Libik is a creative, life-affirming adventurer full of fascinating anecdotes. He was always in search of complex stories and neglected but important topics, which he then authentically told with often never-before seen film recordings. Just like a real-life hero’s journey, he left Hungary seeking artistic freedom to go through his personal and professional evolution – to then accomplish all the incredible things he has done as a writer, producer and director – and then returned in 1992 once the political climate allowed him to do so. Since then he has been involved in countless societies, projects, productions, and academies and has received many awards and prizes to prove it. His career is truly incredible.
A few days ago he turned 91 years old and the Hungarian Hollywood Council along with Origo Studios held a commemorative luncheon to celebrate him. As part of the festivities, Balázs Bokor, President of the Hungarian Hollywood Council, Horváthné dr. Márta Fekszi, CEO of Origo Film Group and István Vécsi, Mayor of Ricse, Adolph Zukor’s hometown, ceremoniously handed over the Council’s flagship Adolph Zukor Award to Libik for all that he has done in the industry. The award that previously only 13 people received is given to those public personalities who have achieved success in film or other areas of the arts and culture, strengthening the legacy and preserving the memory of Hungarians in Hollywood.
At the luncheon, were several of his former dear colleagues were present, he jokingly claimed that he is a better storyteller than director and entertained guests with his many personal stories from the past. A fragment of these stories are collected in his autobiography entitled ”Pretty Girls and Terrorists”, published in 2000. He is proud that curiosity and film were his guiding light: ”I have made good movies and I have made some bad ones too though never on purpose and there is nothing I am ashamed of. I would rather starve but I always wanted to make movies. You have to have that conviction to to tell the stories you want to tell.”
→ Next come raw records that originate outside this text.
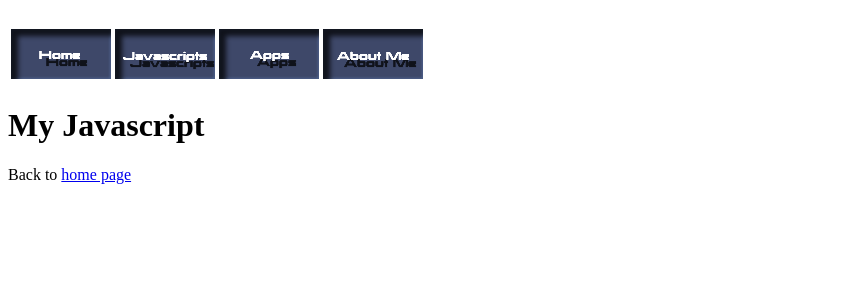
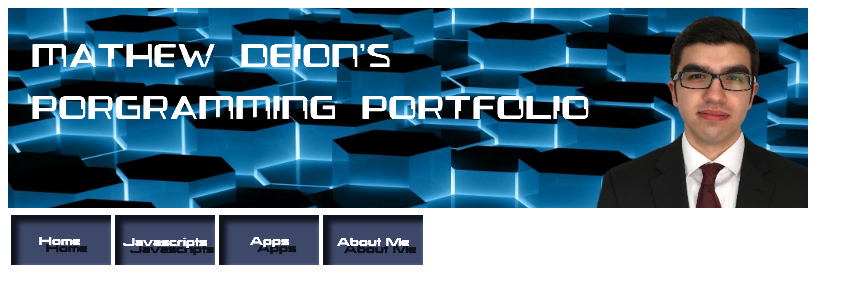
Before and after one commit to mathewdeion2/mathewdeion2.github.io, a plain HTML site: page javascripts.html in a window 1280 px wide. Shown: the whole page, without its empty margins (0-863 px from the left). Drawn offline with Linux system fonts and the light colour scheme.

Commit message:
Update javascripts.html

```diff
--- a/javascripts.html
+++ b/javascripts.html
@@ -1,11 +1,11 @@
 <!DOCTYPE html>
 <html>
-   <head>
-       <meta charset="utf-8">
-       <title>Mat's Javascripts Page</title>
-   </head>
-   <body>
-   <img scr="myBanner.jpg">
+    <head>
+        <meta charset="utf-8">
+        <title>Javascripts</title>
+    </head>
+    <body>
+    <img src="myBanner.jpg">
 
   <table>
         <thead>
@@ -30,8 +30,5 @@
         <thead>
      </table>
 
-   <h1>My Javascript</h1>
-   Back to <a href="index.html"> home page </a>
-
-   </body>
+    </body>
 </html>
```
He believes that filmmakers risk their entire existence with every picture they create. Despite that, however, it was all he ever desired to do – to be a part of the wonderful world that film is and to make good movies. And that, he did. May he have many more years of creative expression.